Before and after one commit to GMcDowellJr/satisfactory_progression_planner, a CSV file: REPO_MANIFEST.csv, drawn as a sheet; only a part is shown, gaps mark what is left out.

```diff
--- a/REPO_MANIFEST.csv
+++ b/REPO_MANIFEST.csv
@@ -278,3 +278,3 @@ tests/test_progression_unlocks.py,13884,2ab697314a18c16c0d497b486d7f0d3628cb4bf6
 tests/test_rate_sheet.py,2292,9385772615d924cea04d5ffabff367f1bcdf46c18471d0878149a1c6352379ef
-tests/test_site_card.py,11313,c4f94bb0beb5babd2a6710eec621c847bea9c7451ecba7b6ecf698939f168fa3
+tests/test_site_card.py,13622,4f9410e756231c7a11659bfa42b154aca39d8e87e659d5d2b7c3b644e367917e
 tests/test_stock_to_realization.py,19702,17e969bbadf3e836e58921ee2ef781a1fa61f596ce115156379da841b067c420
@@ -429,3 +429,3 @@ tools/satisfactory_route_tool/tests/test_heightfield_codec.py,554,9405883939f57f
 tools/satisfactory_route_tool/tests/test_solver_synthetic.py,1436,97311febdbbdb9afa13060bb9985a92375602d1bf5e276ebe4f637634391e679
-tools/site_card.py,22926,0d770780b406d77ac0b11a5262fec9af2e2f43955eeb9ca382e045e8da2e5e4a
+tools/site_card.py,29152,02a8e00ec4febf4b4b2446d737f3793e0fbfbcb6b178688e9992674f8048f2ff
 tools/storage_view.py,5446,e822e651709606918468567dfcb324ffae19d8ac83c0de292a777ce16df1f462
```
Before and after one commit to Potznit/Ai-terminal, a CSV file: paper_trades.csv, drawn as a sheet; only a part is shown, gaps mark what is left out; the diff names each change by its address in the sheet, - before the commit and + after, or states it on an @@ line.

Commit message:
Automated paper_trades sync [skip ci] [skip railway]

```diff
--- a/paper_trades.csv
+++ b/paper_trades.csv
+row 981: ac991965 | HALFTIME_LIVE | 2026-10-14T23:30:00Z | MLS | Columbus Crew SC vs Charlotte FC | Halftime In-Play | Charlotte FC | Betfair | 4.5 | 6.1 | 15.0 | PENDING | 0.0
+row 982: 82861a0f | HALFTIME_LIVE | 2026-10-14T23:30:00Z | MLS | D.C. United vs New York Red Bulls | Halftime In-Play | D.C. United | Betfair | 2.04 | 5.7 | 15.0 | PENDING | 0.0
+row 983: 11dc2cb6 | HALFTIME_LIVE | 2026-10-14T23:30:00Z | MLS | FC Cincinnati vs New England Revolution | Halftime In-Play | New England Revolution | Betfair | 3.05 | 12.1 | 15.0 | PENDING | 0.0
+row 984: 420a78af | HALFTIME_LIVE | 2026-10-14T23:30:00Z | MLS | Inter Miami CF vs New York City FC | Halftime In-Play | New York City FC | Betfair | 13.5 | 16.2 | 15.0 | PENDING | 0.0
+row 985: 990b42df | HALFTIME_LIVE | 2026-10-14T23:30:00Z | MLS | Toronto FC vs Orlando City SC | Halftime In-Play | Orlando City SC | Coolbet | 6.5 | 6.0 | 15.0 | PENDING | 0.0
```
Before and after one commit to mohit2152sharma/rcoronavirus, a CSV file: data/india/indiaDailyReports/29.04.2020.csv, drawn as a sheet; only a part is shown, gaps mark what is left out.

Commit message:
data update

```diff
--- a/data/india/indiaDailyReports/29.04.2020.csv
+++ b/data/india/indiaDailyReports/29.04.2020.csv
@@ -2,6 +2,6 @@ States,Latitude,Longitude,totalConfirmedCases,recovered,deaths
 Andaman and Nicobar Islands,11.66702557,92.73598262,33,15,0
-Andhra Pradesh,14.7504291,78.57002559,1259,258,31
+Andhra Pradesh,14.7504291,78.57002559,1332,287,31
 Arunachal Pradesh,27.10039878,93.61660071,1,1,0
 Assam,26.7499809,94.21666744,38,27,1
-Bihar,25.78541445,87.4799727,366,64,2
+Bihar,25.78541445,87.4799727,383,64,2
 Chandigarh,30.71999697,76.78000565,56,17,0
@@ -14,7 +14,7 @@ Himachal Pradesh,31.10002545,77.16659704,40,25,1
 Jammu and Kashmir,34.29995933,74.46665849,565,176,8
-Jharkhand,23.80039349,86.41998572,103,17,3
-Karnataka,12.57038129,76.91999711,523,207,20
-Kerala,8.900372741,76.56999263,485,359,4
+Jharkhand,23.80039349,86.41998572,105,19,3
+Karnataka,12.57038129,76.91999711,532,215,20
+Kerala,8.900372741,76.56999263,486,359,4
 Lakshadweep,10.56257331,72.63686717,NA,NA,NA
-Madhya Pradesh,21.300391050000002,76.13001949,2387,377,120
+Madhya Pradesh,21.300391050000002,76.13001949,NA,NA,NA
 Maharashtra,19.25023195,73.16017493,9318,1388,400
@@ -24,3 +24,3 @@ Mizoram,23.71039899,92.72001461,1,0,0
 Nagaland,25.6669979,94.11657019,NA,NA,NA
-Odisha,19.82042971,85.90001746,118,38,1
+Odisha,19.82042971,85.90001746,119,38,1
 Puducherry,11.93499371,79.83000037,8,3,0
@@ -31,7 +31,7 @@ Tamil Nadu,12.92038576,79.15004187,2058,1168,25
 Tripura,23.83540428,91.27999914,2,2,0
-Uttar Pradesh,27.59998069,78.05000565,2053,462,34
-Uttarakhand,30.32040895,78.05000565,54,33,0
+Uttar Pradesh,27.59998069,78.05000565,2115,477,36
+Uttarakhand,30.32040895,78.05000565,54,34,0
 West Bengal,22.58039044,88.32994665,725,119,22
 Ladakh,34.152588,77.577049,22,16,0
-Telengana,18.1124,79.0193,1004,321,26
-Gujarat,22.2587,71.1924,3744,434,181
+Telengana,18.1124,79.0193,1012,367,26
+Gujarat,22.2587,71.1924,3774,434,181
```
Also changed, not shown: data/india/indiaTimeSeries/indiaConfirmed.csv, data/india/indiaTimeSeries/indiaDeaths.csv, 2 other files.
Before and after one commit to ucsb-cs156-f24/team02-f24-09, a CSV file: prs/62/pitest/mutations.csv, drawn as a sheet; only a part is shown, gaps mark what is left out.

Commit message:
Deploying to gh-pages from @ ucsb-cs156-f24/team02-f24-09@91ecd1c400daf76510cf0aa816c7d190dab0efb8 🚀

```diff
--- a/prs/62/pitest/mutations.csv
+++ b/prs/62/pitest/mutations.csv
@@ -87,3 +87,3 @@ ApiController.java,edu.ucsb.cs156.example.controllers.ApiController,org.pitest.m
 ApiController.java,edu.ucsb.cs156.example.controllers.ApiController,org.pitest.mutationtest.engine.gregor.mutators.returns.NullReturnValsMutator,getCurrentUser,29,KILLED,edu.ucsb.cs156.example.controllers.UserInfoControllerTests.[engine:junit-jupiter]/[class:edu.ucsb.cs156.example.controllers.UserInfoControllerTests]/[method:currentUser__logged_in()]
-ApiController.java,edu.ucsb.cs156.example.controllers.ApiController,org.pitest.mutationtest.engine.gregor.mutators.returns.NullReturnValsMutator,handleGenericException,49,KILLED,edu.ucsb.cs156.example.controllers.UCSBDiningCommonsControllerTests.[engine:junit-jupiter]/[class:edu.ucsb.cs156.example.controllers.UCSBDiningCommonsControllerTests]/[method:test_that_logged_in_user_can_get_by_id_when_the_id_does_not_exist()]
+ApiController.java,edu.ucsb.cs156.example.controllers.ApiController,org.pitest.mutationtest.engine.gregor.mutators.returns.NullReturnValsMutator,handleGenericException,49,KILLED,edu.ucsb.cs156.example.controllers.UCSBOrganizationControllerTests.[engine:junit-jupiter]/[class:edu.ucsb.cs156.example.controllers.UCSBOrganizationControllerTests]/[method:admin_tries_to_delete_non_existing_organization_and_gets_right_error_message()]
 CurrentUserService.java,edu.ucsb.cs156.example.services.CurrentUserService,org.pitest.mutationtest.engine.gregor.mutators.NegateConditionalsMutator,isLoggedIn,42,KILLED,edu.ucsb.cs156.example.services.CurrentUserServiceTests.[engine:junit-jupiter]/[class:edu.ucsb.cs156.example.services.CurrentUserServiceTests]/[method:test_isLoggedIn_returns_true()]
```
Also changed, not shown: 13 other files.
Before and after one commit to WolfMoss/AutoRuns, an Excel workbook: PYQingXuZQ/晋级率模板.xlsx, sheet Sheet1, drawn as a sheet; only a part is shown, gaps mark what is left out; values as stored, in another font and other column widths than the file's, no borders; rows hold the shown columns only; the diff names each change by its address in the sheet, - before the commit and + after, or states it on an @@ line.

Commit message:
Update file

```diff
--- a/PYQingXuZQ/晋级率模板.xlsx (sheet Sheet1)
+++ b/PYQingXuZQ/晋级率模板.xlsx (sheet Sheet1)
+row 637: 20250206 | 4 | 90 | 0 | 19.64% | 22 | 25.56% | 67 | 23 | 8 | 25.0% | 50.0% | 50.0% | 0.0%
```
━━━━━━━━━━
● **WORK INSTRUCTION**:
Your response should contain each line of the listing in which the word "Jharkhand" occurs.

● **RESPONSE**:
-Jharkhand,23.80039349,86.41998572,103,17,3
+Jharkhand,23.80039349,86.41998572,105,19,3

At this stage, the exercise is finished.